DATA SECTION Block Start
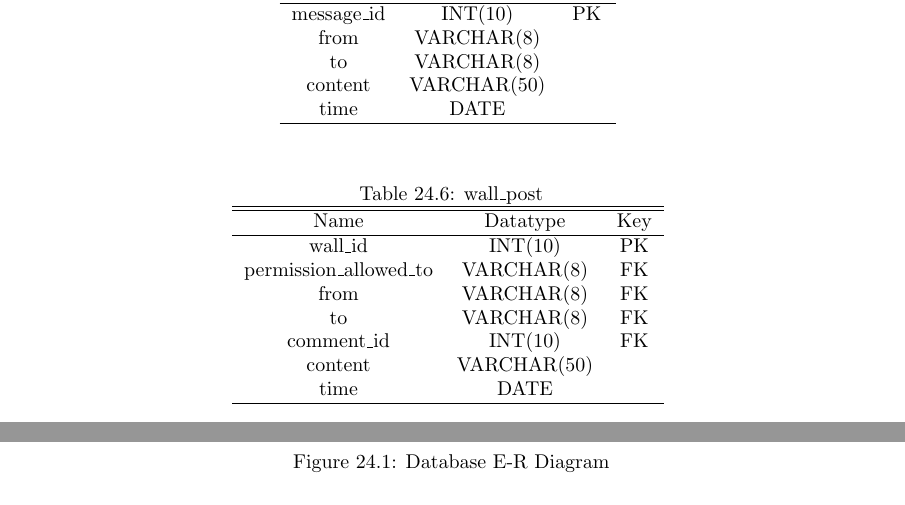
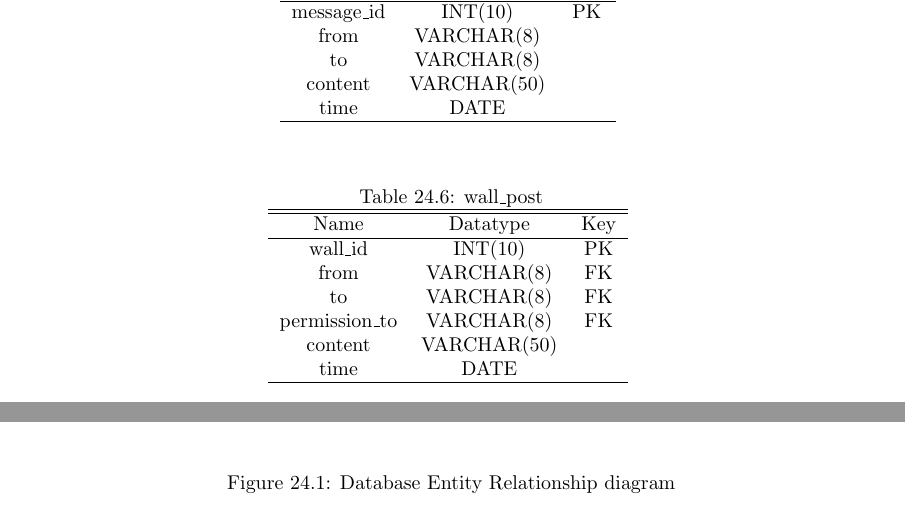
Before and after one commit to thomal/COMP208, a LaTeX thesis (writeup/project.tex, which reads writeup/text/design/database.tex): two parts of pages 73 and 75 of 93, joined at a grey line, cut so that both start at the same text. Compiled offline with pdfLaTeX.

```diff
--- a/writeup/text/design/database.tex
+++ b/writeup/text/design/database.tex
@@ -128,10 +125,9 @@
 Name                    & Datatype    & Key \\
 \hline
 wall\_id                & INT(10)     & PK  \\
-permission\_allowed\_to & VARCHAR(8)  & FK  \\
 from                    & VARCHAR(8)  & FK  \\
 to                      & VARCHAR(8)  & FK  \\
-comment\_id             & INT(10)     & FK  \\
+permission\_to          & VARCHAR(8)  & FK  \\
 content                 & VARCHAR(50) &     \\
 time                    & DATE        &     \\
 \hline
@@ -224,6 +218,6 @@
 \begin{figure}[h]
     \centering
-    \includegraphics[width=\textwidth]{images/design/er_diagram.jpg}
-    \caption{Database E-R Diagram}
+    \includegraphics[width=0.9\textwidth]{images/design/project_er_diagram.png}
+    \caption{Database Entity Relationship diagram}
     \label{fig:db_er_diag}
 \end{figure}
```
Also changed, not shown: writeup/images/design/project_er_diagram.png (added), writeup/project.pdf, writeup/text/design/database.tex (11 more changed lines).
DATA SECTION Block End
### EXERCISE:
Give the data back exactly, omitting all pictures.

### COMPLETED TASK:
Before and after one commit to thomal/COMP208, a LaTeX thesis (writeup/project.tex, which reads writeup/text/design/database.tex): two parts of pages 73 and 75 of 93, joined at a grey line, cut so that both start at the same text. Compiled offline with pdfLaTeX.

```diff
--- a/writeup/text/design/database.tex
+++ b/writeup/text/design/database.tex
@@ -128,10 +125,9 @@
 Name                    & Datatype    & Key \\
 \hline
 wall\_id                & INT(10)     & PK  \\
-permission\_allowed\_to & VARCHAR(8)  & FK  \\
 from                    & VARCHAR(8)  & FK  \\
 to                      & VARCHAR(8)  & FK  \\
-comment\_id             & INT(10)     & FK  \\
+permission\_to          & VARCHAR(8)  & FK  \\
 content                 & VARCHAR(50) &     \\
 time                    & DATE        &     \\
 \hline
@@ -224,6 +218,6 @@
 \begin{figure}[h]
     \centering
-    \includegraphics[width=\textwidth]{images/design/er_diagram.jpg}
-    \caption{Database E-R Diagram}
+    \includegraphics[width=0.9\textwidth]{images/design/project_er_diagram.png}
+    \caption{Database Entity Relationship diagram}
     \label{fig:db_er_diag}
 \end{figure}
```
Also changed, not shown: writeup/images/design/project_er_diagram.png (added), writeup/project.pdf, writeup/text/design/database.tex (11 more changed lines).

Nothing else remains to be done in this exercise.